The Palace and the Stable
From April 1 to April 22, 1923, twenty-three sermons were delivered by the inimitable N.B. Hardeman at the famed Ryman Auditorium, home of the Grand Ole Opry, in Tennessee's capital city of Nashville. The second of these sermons included an examination of the period between the Old and New Testaments in which Hardeman surveyed the reign of the infamous Herod the Great who occupied the throne when the angel of the Lord announced on that starlit night, that a Savior, Christ the Lord, has been born (Luke 2:8, 11). Hardeman affirmed:
If ever evil was embodied in one man, it was in that corrupt mass that lay upon the royal bed and plotted death even when incarnate love was born into the world.
From the couch of Herod pass for a moment to the cradle of Christ.
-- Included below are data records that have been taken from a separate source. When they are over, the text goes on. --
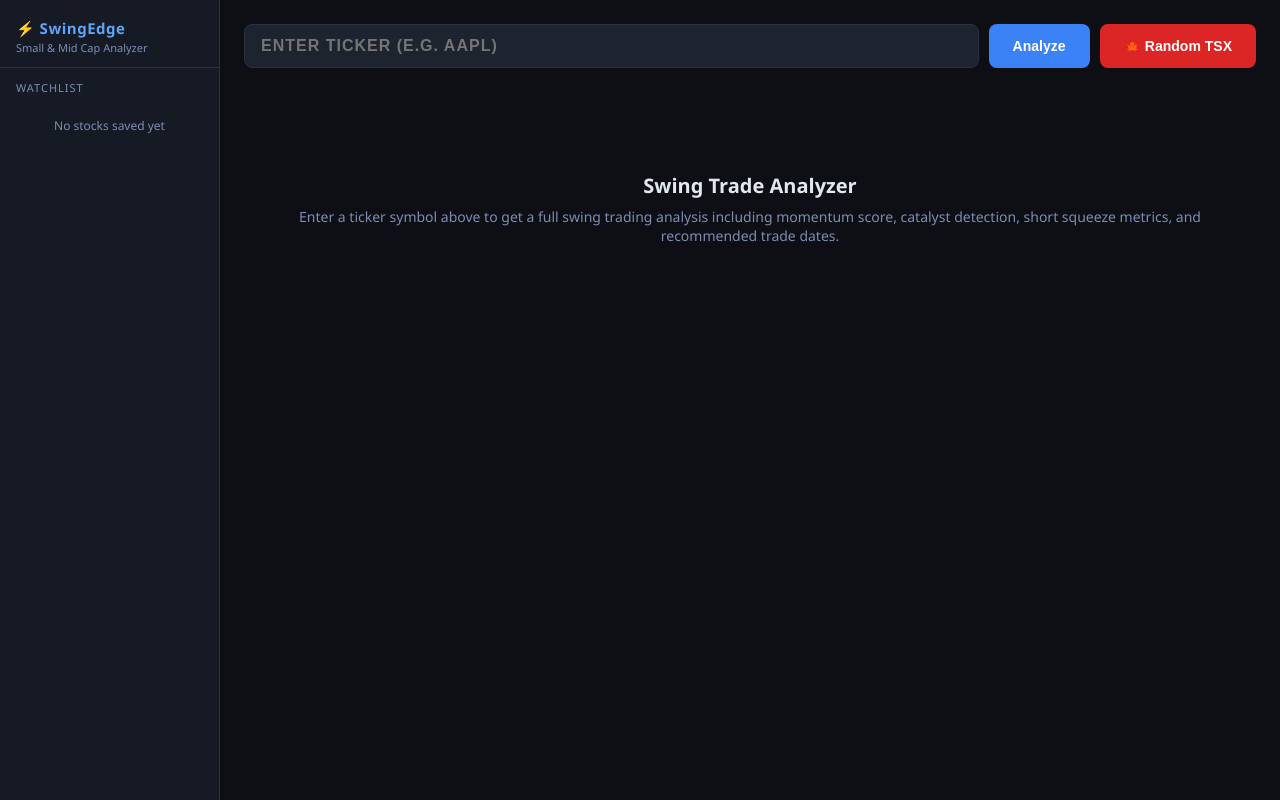
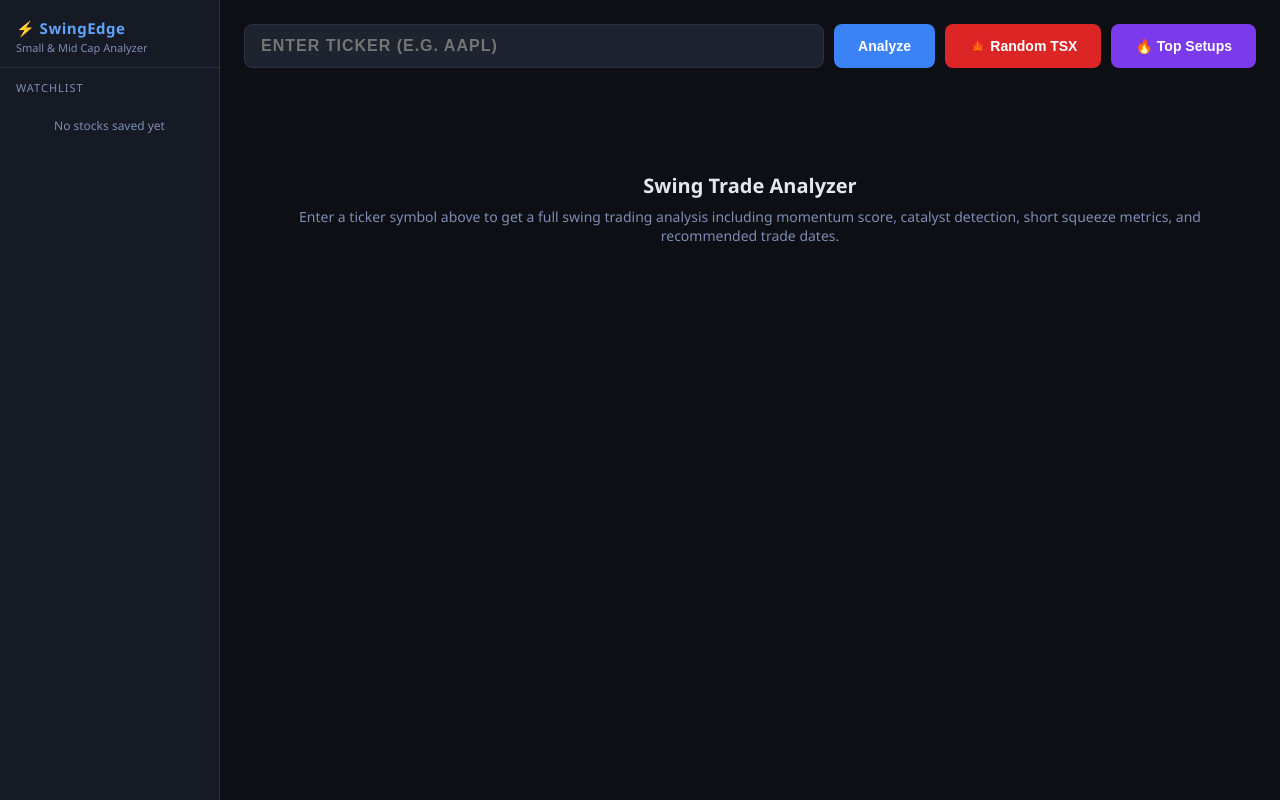
Before and after one commit to gregorybostonn-droid/swing-trade-analyzer, a Flask app: page / in a window 1280 px wide. Run offline with Flask 3, Linux system fonts and the light colour scheme; data that the repository does not hold is empty.

Commit message:
Add Top Setups scanner — filters 60 stocks for score 70+
Scans US momentum stocks + top TSX names in parallel (10 threads).
Results show score, price, change %, RVOL, and rating. Click any
result to load the full analysis. Respects 15-min cache so repeat
scans are instant.

Co-Authored-By: Claude Sonnet 4.6 <noreply@anthropic.com>

```diff
--- a/app.py
+++ b/app.py
@@ -1,11 +1,12 @@
 import random
 import re
+from concurrent.futures import ThreadPoolExecutor, as_completed
+from datetime import datetime
 
 from flask import Flask, jsonify, render_template, request
 from flask_caching import Cache
 
 from data import get_stock_data, load_watchlist, save_watchlist
-from datetime import datetime
 
 app = Flask(__name__)
 cache = Cache(app, config={"CACHE_TYPE": "SimpleCache", "CACHE_DEFAULT_TIMEOUT": 900})
@@ -75,6 +76,58 @@ def analyze():
     return jsonify(result)
 
 
+SCAN_UNIVERSE = [
+    # US — high-momentum small/mid cap
+    "NVDA", "AMD", "TSLA", "MSTR", "COIN", "PLTR", "SMCI", "IONQ", "RKLB",
+    "HOOD", "SOFI", "UPST", "AFRM", "DKNG", "CRWD", "SNOW", "DDOG", "NET",
+    "PANW", "ZS", "UBER", "DASH", "SQ", "PYPL", "ROKU", "SPOT", "TTD",
+    "SHOP", "ABNB", "LYFT", "RIVN", "JOBY", "ACHR", "LUNR", "RDW",
+    # TSX — most liquid momentum names
+    "SHOP.TO", "CSU.TO", "AEM.TO", "WPM.TO", "FNV.TO", "CCO.TO", "NXE.TO",
+    "ARX.TO", "TVE.TO", "MEG.TO", "FM.TO", "HBM.TO", "CLS.TO", "MDA.TO",
+    "DCBO.TO", "WELL.TO", "GUD.TO", "BAM.TO", "ATD.TO", "DOL.TO",
+    "WSP.TO", "GFL.TO", "CAE.TO", "AC.TO", "SU.TO", "CVE.TO",
+]
+
+
+@app.route("/scan")
+def scan():
+    min_score = int(request.args.get("min_score", 70))
+    results = []
+
+    def fetch(ticker):
+        key = f"stock_{ticker}"
+        cached = cache.get(key)
+        if cached:
+            return cached
+        d = get_stock_data(ticker)
+        if d.get("success"):
+            cache.set(key, d)
+        return d
+
+    with ThreadPoolExecutor(max_workers=10) as executor:
+        futures = {executor.submit(fetch, t): t for t in SCAN_UNIVERSE}
+        for future in as_completed(futures):
+            d = future.result()
+            if d.get("success") and d.get("score", {}).get("total", 0) >= min_score:
+                results.append({
+                    "ticker":     d["ticker"],
+                    "name":       d["name"],
+                    "score":      d["score"]["total"],
+                    "rating":     d["score"]["rating"],
+                    "color":      d["score"]["color"],
+                    "price":      d["price"],
+                    "change_pct": d["change_pct"],
+                    "rvol":       d["rvol"],
+                    "rsi":        d["rsi"],
+                    "sector":     d["sector"],
+                    "cap_tier":   d["cap_tier"],
+                })
+
+    results.sort(key=lambda x: x["score"], reverse=True)
+    return jsonify({"success": True, "results": results, "scanned": len(SCAN_UNIVERSE)})
+
+
 @app.route("/random-tsx")
 def random_tsx():
     return jsonify({"ticker": random.choice(TSX_TICKERS)})
--- a/static/main.js
+++ b/static/main.js
@@ -528,3 +528,66 @@ function loadTicker(ticker) {
 }
 
 loadWatchlist();
+
+// ── Scanner ───────────────────────────────────────────────────────────────────
+async function openScanner() {
+  const modal = document.getElementById('scanModal');
+  modal.style.display = 'flex';
+  document.getElementById('scanLoading').style.display = 'block';
+  document.getElementById('scanResults').style.display = 'none';
+  document.getElementById('scanSubtitle').textContent = 'Scanning 60 stocks across US & TSX…';
+
+  try {
+    const res  = await fetch('/scan?min_score=70');
+    const data = await res.json();
+    document.getElementById('scanLoading').style.display = 'none';
+
+    if (!data.success || !data.results.length) {
+      document.getElementById('scanResults').innerHTML =
+        '<div style="text-align:center;padding:40px;color:var(--muted)">No stocks scored 70+ right now. Market conditions may be weak.</div>';
+      document.getElementById('scanResults').style.display = 'block';
+      return;
+    }
+
+    document.getElementById('scanSubtitle').textContent =
+      `Found ${data.results.length} setup${data.results.length !== 1 ? 's' : ''} out of ${data.scanned} stocks scanned`;
+
+    document.getElementById('scanResults').innerHTML = data.results.map(r => {
+      const chgCls  = r.change_pct >= 0 ? 'pos' : 'neg';
+      const chgSign = r.change_pct >= 0 ? '+' : '';
+      return `
+        <div onclick="loadTicker('${r.ticker}'); closeScanner();"
+          style="display:flex;align-items:center;gap:16px;padding:12px;border-radius:8px;border:1px solid var(--border);margin-bottom:8px;cursor:pointer;background:var(--card)"
+          onmouseover="this.style.borderColor='${r.color}'" onmouseout="this.style.borderColor='var(--border)'">
+          <div style="min-width:52px;text-align:center">
+            <div style="font-size:22px;font-weight:900;color:${r.color}">${r.score}</div>
+            <div style="font-size:9px;color:var(--muted);text-transform:uppercase">/100</div>
+          </div>
+          <div style="flex:1;min-width:0">
+            <div style="font-weight:800;font-size:14px">${r.ticker} <span style="font-weight:400;color:var(--muted);font-size:12px">${r.name}</span></div>
+            <div style="font-size:11px;color:var(--muted);margin-top:2px">${r.sector} · ${r.cap_tier}</div>
+          </div>
+          <div style="text-align:right;min-width:90px">
+            <div style="font-weight:700">$${r.price}</div>
+            <div class="${chgCls}" style="font-size:12px">${chgSign}${r.change_pct?.toFixed(2)}%</div>
+          </div>
+          <div style="text-align:right;min-width:70px">
+            <div style="font-size:11px;color:var(--muted)">RVOL</div>
+            <div style="font-weight:700;color:${(r.rvol||0)>=2?'var(--green)':'var(--text)'}">${r.rvol ?? 'N/A'}x</div>
+          </div>
+          <div style="min-width:90px;text-align:right">
+            <div style="font-size:11px;font-weight:700;color:${r.color};border:1px solid ${r.color};border-radius:20px;padding:3px 10px;display:inline-block">${r.rating}</div>
+          </div>
+        </div>`;
+    }).join('');
+
+    document.getElementById('scanResults').style.display = 'block';
+  } catch (e) {
+    document.getElementById('scanLoading').innerHTML =
+      `<div style="color:var(--red)">Scan failed: ${e.message}</div>`;
+  }
+}
+
+function closeScanner() {
+  document.getElementById('scanModal').style.display = 'none';
+}
--- a/templates/index.html
+++ b/templates/index.html
@@ -202,6 +202,28 @@
       <input type="text" id="tickerInput" placeholder="Enter ticker (e.g. AAPL)" maxlength="10" autocomplete="off"/>
       <button onclick="analyze()">Analyze</button>
       <button onclick="randomTSX()" style="background:#dc2626;white-space:nowrap">🍁 Random TSX</button>
+      <button onclick="openScanner()" style="background:#7c3aed;white-space:nowrap">🔥 Top Setups</button>
+    </div>
+
+    <!-- Scanner Modal -->
+    <div id="scanModal" style="display:none;position:fixed;inset:0;background:rgba(0,0,0,.7);z-index:1000;align-items:center;justify-content:center">
+      <div style="background:var(--surface);border:1px solid var(--border);border-radius:14px;width:min(700px,95vw);max-height:80vh;display:flex;flex-direction:column;overflow:hidden">
+        <div style="padding:18px 24px;border-bottom:1px solid var(--border);display:flex;align-items:center;justify-content:space-between">
+          <div>
+            <div style="font-size:16px;font-weight:800;color:var(--text)">🔥 Top Setups — Score 70+</div>
+            <div style="font-size:12px;color:var(--muted);margin-top:2px" id="scanSubtitle">Scanning 60 stocks across US &amp; TSX…</div>
+          </div>
+          <button onclick="closeScanner()" style="background:transparent;border:none;color:var(--muted);font-size:22px;cursor:pointer;line-height:1">×</button>
+        </div>
+        <div id="scanBody" style="overflow-y:auto;padding:16px 24px;flex:1">
+          <div id="scanLoading" style="text-align:center;padding:40px;color:var(--muted)">
+            <div style="font-size:32px;margin-bottom:12px">⏳</div>
+            <div>Scanning stocks in parallel…</div>
+            <div style="font-size:12px;margin-top:6px">This takes about 15–20 seconds</div>
+          </div>
+          <div id="scanResults" style="display:none"></div>
+        </div>
+      </div>
     </div>
 
     <div id="errorBox" style="display:none" class="error-box"></div>
```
A peasant couple from the hills of Galilee trudged along to the historic Bethlehem, the woman worn with long hard travel and pinched with the pain of approaching maternity. . . . It was late in the day ere they reached the "inn", and all the sleeping compartments were occupied. A place was found on the lower level used for the stabling of the cattle, and there on that night, Jesus, the Christ was born.
Such, a contrast between the village khan and the palace fortress the world has never seen. . . . The Prince of Peace was among the beasts, and the beast was among the princes. The real King was in the stable, while the usurper was clad in purple. . . . (53-54)
Twenty centuries of human history have not diminished the power of the cradled Christ.
Hardeman, N. B. Hardeman's Tabernacle Sermons. Vol. 2. Nashville: Gospel Advocate, 1971. 5 vols.